Having lived in cars, on the streets and in shelters, she knows the value of a nice place to live and believes that’s what the new building provides.
“I think it’s going to allow women to feel a sense of well being and security,” says Hill, a heroine addict for 12 years before joining the program. “You need to feel safe, like you’re in a home so you can work on the issues you have to work on.”
Those issues are worked on as part of the LifeChange program, an intensive in-patient recovery program. The approach includes work therapy, education and small group support.
The program is based on San Francisco’s Delancey Street program, acclaimed as a model for helping ex-prisoners.
Until recently, LifeChange operated out of the Royal Palm Hotel in Old Town, a roach-ridden, older building, given to plumbing and mechanical breakdowns.
The Mission sold the building to Mental Health Services West during the summer and sank the money into renovating the third floor at the Union Gospel Mission on Third Street.
The space now features a long dormitory room that will be lined with bunk beds. It will also have three semi-private rooms for women who have shown progress in their recovery. The center has a new laundary room, kitchen and lounge area.
In addition to providing a more livable space, the new facility will allow for 25 women, instead of the 14 at the Royal Palm . The nine women currently in the program will be transferred over the next several weeks, Michel says.
The Mission’s next goal is to renovate the men’s LifeChange center on the second floor of the mission.

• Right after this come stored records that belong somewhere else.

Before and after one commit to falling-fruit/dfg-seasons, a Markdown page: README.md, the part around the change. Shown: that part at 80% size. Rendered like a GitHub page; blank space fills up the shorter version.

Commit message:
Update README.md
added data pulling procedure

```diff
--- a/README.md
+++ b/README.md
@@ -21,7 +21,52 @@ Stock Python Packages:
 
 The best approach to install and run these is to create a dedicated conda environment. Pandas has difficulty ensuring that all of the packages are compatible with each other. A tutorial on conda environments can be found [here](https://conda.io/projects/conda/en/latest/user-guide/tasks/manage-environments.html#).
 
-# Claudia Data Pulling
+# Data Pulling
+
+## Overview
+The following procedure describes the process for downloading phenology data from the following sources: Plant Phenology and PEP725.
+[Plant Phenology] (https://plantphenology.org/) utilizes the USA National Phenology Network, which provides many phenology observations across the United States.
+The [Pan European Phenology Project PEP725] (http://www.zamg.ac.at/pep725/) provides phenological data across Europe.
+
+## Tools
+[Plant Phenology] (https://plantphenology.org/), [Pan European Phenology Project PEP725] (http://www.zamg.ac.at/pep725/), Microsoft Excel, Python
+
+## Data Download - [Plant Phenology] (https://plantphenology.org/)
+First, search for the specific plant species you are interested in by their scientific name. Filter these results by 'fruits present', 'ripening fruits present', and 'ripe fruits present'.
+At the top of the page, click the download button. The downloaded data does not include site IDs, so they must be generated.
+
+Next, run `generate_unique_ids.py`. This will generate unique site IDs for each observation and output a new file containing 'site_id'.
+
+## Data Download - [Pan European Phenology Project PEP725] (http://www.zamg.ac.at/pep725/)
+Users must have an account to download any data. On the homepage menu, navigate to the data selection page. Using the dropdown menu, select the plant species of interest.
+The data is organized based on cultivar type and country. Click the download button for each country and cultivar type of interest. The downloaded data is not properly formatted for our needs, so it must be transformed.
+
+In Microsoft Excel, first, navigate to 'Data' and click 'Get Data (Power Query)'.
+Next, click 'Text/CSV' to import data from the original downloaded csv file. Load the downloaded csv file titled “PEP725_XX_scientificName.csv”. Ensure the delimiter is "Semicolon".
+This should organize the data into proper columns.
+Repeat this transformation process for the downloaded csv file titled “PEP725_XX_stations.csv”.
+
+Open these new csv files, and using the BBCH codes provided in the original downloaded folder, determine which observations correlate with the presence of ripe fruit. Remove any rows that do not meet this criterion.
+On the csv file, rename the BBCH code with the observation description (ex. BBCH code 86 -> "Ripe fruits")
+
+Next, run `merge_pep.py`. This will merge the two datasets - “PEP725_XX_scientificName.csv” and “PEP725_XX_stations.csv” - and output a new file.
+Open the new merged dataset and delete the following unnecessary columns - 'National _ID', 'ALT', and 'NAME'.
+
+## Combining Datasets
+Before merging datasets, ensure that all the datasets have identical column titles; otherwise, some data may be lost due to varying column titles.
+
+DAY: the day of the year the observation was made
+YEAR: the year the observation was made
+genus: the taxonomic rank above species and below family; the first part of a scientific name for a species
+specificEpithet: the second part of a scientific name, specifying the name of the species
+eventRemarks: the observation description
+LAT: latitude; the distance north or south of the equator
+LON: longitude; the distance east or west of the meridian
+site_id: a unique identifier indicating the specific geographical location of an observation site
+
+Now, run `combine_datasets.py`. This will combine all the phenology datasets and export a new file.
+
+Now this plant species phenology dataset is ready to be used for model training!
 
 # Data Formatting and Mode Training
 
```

The women’s space is so nice, says Michel, that he might fear a clamor to get in — if the rules and regulations weren’t so strict.
The program, which serves men on a second-floor shelter, requires participants stay clean and sober, work at least 40 hours a week and complete a GED program.
Residents, who typically stay from two to four years, are restricted in travel and constantly supervised. They have structured activities from 6 a.m. to 10 p.m.
Having stayed clean for two years, Hill earned the title of senior leader, as well as a separate apartment in the new facility.
“This is the longest I’ve ever been clean,” she says. The program “put me in a place where I could find out what real love was. . . . That’s how I recovered.”